In the current corporate accountability environment, the extent to which state law treats corporate officers (but not directors) as agents of the corporation may have increasingly important implications. This treatment may affect how the general counsel advises corporate leadership in certain situations.
A new scholarly article provides a helpful discussion of the distinctive fiduciary relationship of officers to the corporation. It confirms those duties that officers and directors share (e.g., the loyalty triad), and those that may be peculiar to officers (e.g., performance-related duties that include both a duty to comply with reasonable instructions and a duty to share material information with the board ). These unique agency-related duties form the basis of the corporation's authority to exercise control over officer conduct.
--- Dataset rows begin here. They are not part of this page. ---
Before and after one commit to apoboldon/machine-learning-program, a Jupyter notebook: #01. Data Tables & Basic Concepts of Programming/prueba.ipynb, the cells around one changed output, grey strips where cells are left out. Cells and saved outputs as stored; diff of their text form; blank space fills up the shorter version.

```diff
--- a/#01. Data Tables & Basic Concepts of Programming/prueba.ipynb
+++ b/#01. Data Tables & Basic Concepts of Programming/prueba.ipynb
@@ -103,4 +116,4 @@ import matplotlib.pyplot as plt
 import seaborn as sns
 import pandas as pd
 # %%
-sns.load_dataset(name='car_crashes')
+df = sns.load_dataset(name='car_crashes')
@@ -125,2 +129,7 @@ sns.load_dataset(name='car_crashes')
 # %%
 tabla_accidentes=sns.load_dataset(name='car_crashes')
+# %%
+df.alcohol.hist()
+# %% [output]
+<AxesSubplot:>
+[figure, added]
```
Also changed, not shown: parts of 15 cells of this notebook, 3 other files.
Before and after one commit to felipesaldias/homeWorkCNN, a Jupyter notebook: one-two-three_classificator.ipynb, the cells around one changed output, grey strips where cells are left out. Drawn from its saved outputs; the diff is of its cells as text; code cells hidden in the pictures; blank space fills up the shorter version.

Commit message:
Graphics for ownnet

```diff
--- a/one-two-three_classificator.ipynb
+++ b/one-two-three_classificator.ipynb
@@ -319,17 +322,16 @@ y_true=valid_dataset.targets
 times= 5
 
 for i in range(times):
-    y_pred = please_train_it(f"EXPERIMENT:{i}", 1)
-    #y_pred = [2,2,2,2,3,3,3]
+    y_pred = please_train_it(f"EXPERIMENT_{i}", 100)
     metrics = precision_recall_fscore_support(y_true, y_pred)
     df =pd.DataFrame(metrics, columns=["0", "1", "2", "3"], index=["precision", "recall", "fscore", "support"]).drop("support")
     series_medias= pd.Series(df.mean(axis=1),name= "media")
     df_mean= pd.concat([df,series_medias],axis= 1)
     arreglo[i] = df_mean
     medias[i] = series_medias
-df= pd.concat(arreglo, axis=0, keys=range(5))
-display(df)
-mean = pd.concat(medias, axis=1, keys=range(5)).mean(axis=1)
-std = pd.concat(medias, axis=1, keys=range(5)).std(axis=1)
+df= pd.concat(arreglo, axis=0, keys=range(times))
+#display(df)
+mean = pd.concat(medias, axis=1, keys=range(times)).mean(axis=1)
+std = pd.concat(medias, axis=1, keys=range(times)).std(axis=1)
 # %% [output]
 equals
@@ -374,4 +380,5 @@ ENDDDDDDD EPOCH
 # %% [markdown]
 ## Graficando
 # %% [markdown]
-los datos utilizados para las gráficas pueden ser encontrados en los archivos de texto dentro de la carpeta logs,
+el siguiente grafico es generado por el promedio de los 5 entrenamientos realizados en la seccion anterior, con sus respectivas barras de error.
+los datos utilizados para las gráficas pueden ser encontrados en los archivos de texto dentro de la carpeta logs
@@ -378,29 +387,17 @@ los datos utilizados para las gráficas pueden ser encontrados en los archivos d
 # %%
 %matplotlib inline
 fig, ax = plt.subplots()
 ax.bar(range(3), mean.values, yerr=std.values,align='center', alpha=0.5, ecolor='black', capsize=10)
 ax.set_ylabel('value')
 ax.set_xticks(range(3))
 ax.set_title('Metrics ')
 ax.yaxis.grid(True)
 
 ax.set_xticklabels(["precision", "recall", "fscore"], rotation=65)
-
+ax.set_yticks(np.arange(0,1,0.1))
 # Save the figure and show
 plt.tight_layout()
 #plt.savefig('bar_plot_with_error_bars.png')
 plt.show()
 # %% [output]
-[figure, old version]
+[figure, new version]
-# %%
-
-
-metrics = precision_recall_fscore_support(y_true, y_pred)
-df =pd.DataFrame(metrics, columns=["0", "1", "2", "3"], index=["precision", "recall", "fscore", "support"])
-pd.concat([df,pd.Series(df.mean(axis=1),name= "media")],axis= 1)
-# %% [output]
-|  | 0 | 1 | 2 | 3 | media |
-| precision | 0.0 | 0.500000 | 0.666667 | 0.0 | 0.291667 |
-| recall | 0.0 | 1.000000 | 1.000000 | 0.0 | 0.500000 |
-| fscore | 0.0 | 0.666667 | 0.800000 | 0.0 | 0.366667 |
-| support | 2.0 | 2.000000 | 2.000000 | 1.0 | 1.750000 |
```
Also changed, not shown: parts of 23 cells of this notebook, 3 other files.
Depending upon specific state law, the characterization of corporate officers as agents may affect the legal analysis applied to the evaluation of such matters as an officer's performance, standard of conduct, reliance, scope of authority, and indemnification and advancement rights, and the interpretation of employment contracts. This is a topic of increasing academic debate. The general counsel should thus note the potential that fiduciary and other laws may apply differently to officers than they do directors.